Task statement: The records below are to be restated word for word, with every picture left out.

Data to use:

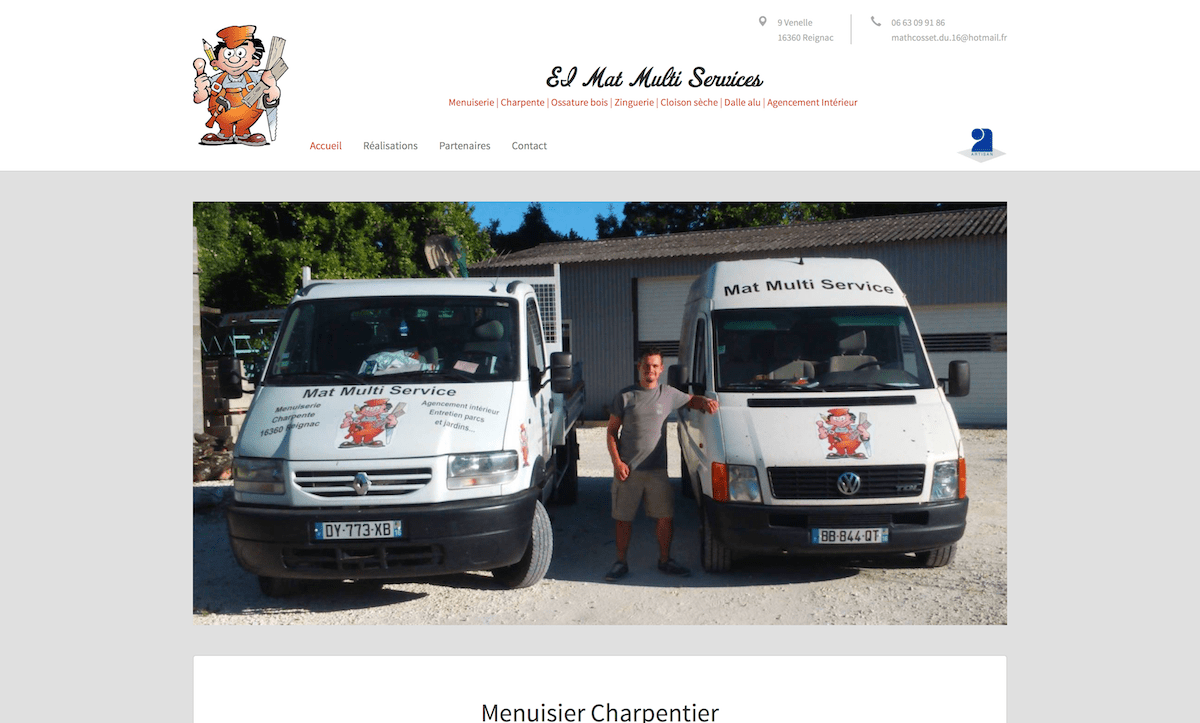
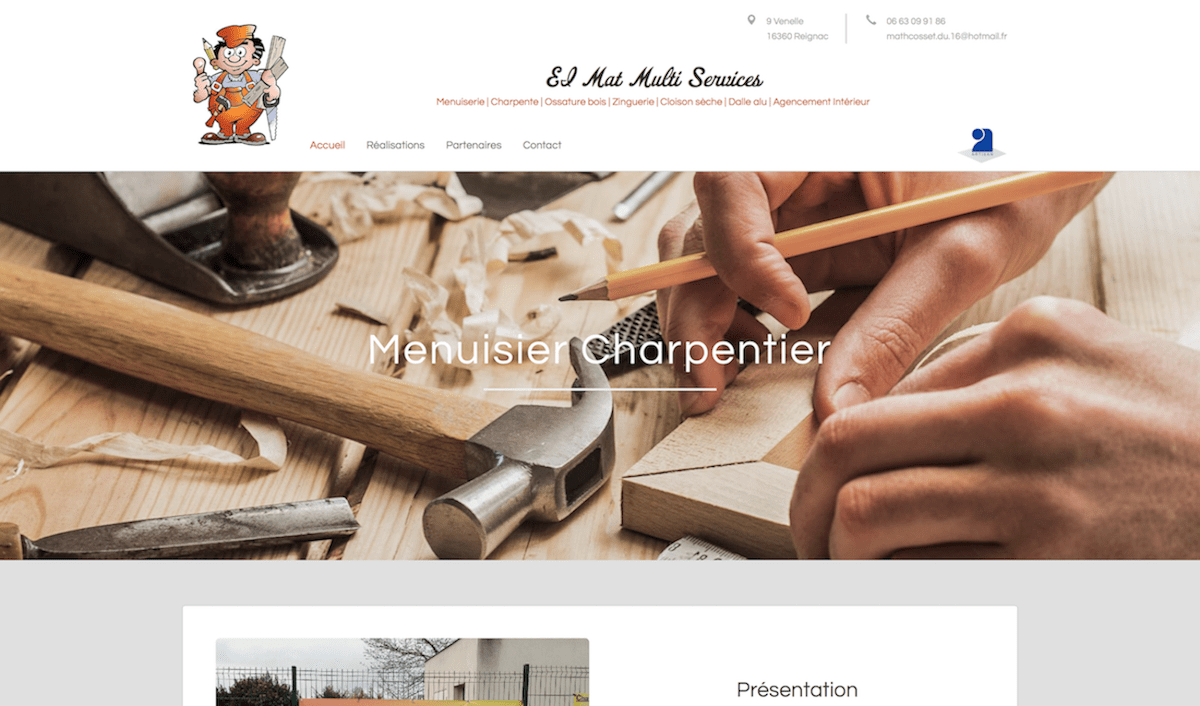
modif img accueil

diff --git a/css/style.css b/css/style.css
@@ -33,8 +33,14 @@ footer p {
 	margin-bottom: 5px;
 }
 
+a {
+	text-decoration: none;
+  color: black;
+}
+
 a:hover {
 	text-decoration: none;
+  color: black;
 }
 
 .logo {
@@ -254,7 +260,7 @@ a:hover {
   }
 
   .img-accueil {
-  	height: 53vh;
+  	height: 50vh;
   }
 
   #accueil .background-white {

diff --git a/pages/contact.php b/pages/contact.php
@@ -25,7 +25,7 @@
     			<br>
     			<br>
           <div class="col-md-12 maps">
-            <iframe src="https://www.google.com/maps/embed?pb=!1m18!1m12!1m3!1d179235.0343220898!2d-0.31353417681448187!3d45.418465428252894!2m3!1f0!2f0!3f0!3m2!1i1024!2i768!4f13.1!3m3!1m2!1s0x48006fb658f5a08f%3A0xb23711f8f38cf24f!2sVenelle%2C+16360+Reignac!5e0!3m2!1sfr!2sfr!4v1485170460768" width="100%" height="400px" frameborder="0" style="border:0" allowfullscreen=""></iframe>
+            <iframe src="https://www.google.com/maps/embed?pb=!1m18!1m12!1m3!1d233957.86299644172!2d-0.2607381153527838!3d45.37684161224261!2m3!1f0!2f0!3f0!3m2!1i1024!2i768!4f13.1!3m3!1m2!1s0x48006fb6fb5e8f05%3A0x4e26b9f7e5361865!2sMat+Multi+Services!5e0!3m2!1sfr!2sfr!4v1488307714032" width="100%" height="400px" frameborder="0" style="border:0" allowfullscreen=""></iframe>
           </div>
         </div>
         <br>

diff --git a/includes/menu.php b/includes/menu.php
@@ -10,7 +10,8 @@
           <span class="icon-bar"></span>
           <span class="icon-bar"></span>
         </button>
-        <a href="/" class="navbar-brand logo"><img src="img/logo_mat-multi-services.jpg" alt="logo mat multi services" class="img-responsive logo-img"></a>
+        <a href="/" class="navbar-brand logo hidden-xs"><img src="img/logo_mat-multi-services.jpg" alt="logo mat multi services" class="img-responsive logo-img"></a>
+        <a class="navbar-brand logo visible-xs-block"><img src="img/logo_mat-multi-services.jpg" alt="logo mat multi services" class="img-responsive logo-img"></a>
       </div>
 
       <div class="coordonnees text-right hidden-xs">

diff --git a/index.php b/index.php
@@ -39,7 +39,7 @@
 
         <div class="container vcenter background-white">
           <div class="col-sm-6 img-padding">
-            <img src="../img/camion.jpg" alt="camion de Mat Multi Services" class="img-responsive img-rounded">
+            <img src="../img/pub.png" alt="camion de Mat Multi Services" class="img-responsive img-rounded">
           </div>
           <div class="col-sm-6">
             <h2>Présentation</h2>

Answer section:
modif img accueil

diff --git a/css/style.css b/css/style.css
@@ -33,8 +33,14 @@ footer p {
 	margin-bottom: 5px;
 }
 
+a {
+	text-decoration: none;
+  color: black;
+}
+
 a:hover {
 	text-decoration: none;
+  color: black;
 }
 
 .logo {
@@ -254,7 +260,7 @@ a:hover {
   }
 
   .img-accueil {
-  	height: 53vh;
+  	height: 50vh;
   }
 
   #accueil .background-white {

diff --git a/pages/contact.php b/pages/contact.php
@@ -25,7 +25,7 @@
     			<br>
     			<br>
           <div class="col-md-12 maps">
-            <iframe src="https://www.google.com/maps/embed?pb=!1m18!1m12!1m3!1d179235.0343220898!2d-0.31353417681448187!3d45.418465428252894!2m3!1f0!2f0!3f0!3m2!1i1024!2i768!4f13.1!3m3!1m2!1s0x48006fb658f5a08f%3A0xb23711f8f38cf24f!2sVenelle%2C+16360+Reignac!5e0!3m2!1sfr!2sfr!4v1485170460768" width="100%" height="400px" frameborder="0" style="border:0" allowfullscreen=""></iframe>
+            <iframe src="https://www.google.com/maps/embed?pb=!1m18!1m12!1m3!1d233957.86299644172!2d-0.2607381153527838!3d45.37684161224261!2m3!1f0!2f0!3f0!3m2!1i1024!2i768!4f13.1!3m3!1m2!1s0x48006fb6fb5e8f05%3A0x4e26b9f7e5361865!2sMat+Multi+Services!5e0!3m2!1sfr!2sfr!4v1488307714032" width="100%" height="400px" frameborder="0" style="border:0" allowfullscreen=""></iframe>
           </div>
         </div>
         <br>

diff --git a/includes/menu.php b/includes/menu.php
@@ -10,7 +10,8 @@
           <span class="icon-bar"></span>
           <span class="icon-bar"></span>
         </button>
-        <a href="/" class="navbar-brand logo"><img src="img/logo_mat-multi-services.jpg" alt="logo mat multi services" class="img-responsive logo-img"></a>
+        <a href="/" class="navbar-brand logo hidden-xs"><img src="img/logo_mat-multi-services.jpg" alt="logo mat multi services" class="img-responsive logo-img"></a>
+        <a class="navbar-brand logo visible-xs-block"><img src="img/logo_mat-multi-services.jpg" alt="logo mat multi services" class="img-responsive logo-img"></a>
       </div>
 
       <div class="coordonnees text-right hidden-xs">

diff --git a/index.php b/index.php
@@ -39,7 +39,7 @@
 
         <div class="container vcenter background-white">
           <div class="col-sm-6 img-padding">
-            <img src="../img/camion.jpg" alt="camion de Mat Multi Services" class="img-responsive img-rounded">
+            <img src="../img/pub.png" alt="camion de Mat Multi Services" class="img-responsive img-rounded">
           </div>
           <div class="col-sm-6">
             <h2>Présentation</h2>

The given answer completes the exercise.